What you have to do: Select the lines of the records containing the word "transition" and list them.

Data under study:
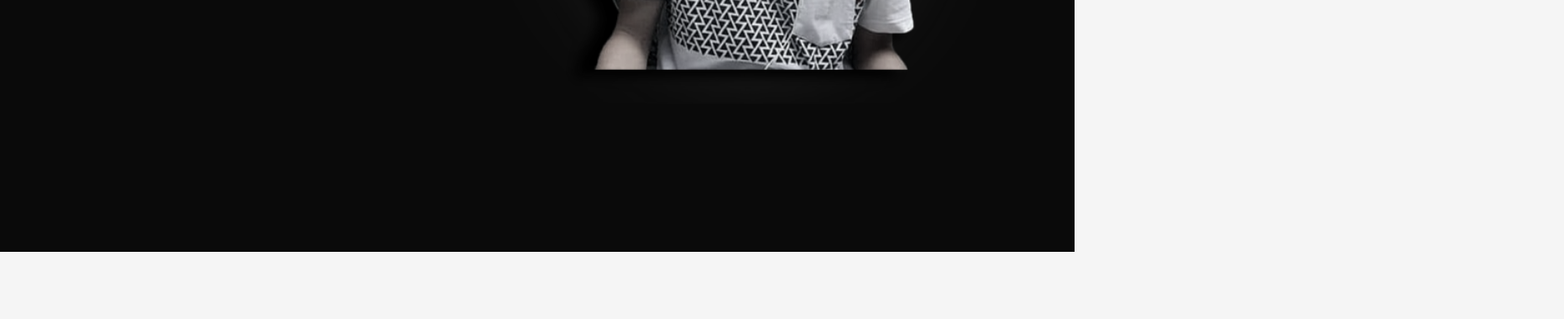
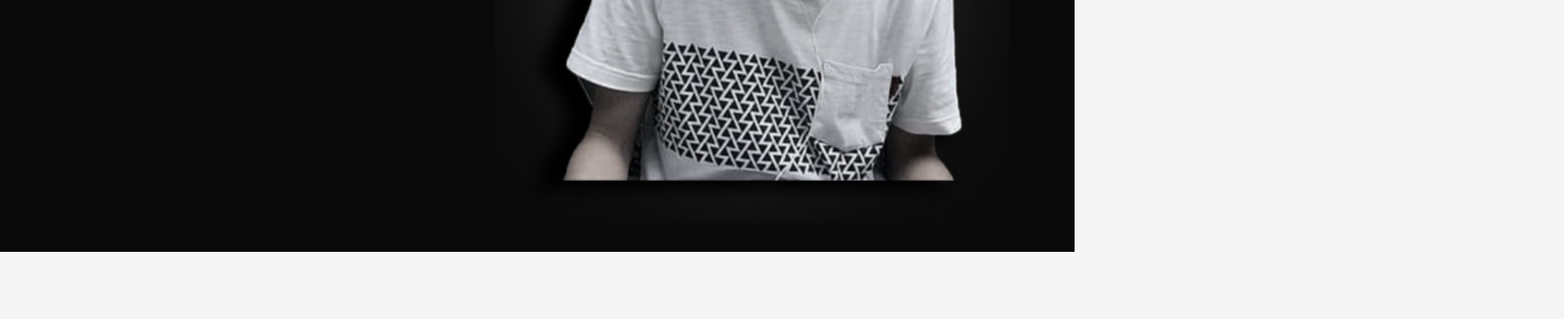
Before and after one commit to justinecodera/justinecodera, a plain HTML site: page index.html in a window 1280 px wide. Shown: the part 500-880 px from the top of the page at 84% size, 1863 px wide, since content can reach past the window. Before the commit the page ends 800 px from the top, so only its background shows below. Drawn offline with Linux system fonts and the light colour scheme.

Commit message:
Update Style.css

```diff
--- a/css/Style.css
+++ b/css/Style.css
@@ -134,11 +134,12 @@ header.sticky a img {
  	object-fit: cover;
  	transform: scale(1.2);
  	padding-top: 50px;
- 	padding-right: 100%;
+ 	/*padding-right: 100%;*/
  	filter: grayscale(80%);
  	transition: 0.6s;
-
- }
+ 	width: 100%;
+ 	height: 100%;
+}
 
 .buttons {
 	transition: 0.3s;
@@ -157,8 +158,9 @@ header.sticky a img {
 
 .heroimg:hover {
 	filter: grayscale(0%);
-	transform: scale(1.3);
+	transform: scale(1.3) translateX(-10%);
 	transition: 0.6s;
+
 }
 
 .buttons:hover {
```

Task answer:
  	transition: 0.6s;
 	transition: 0.3s;
 	transition: 0.6s;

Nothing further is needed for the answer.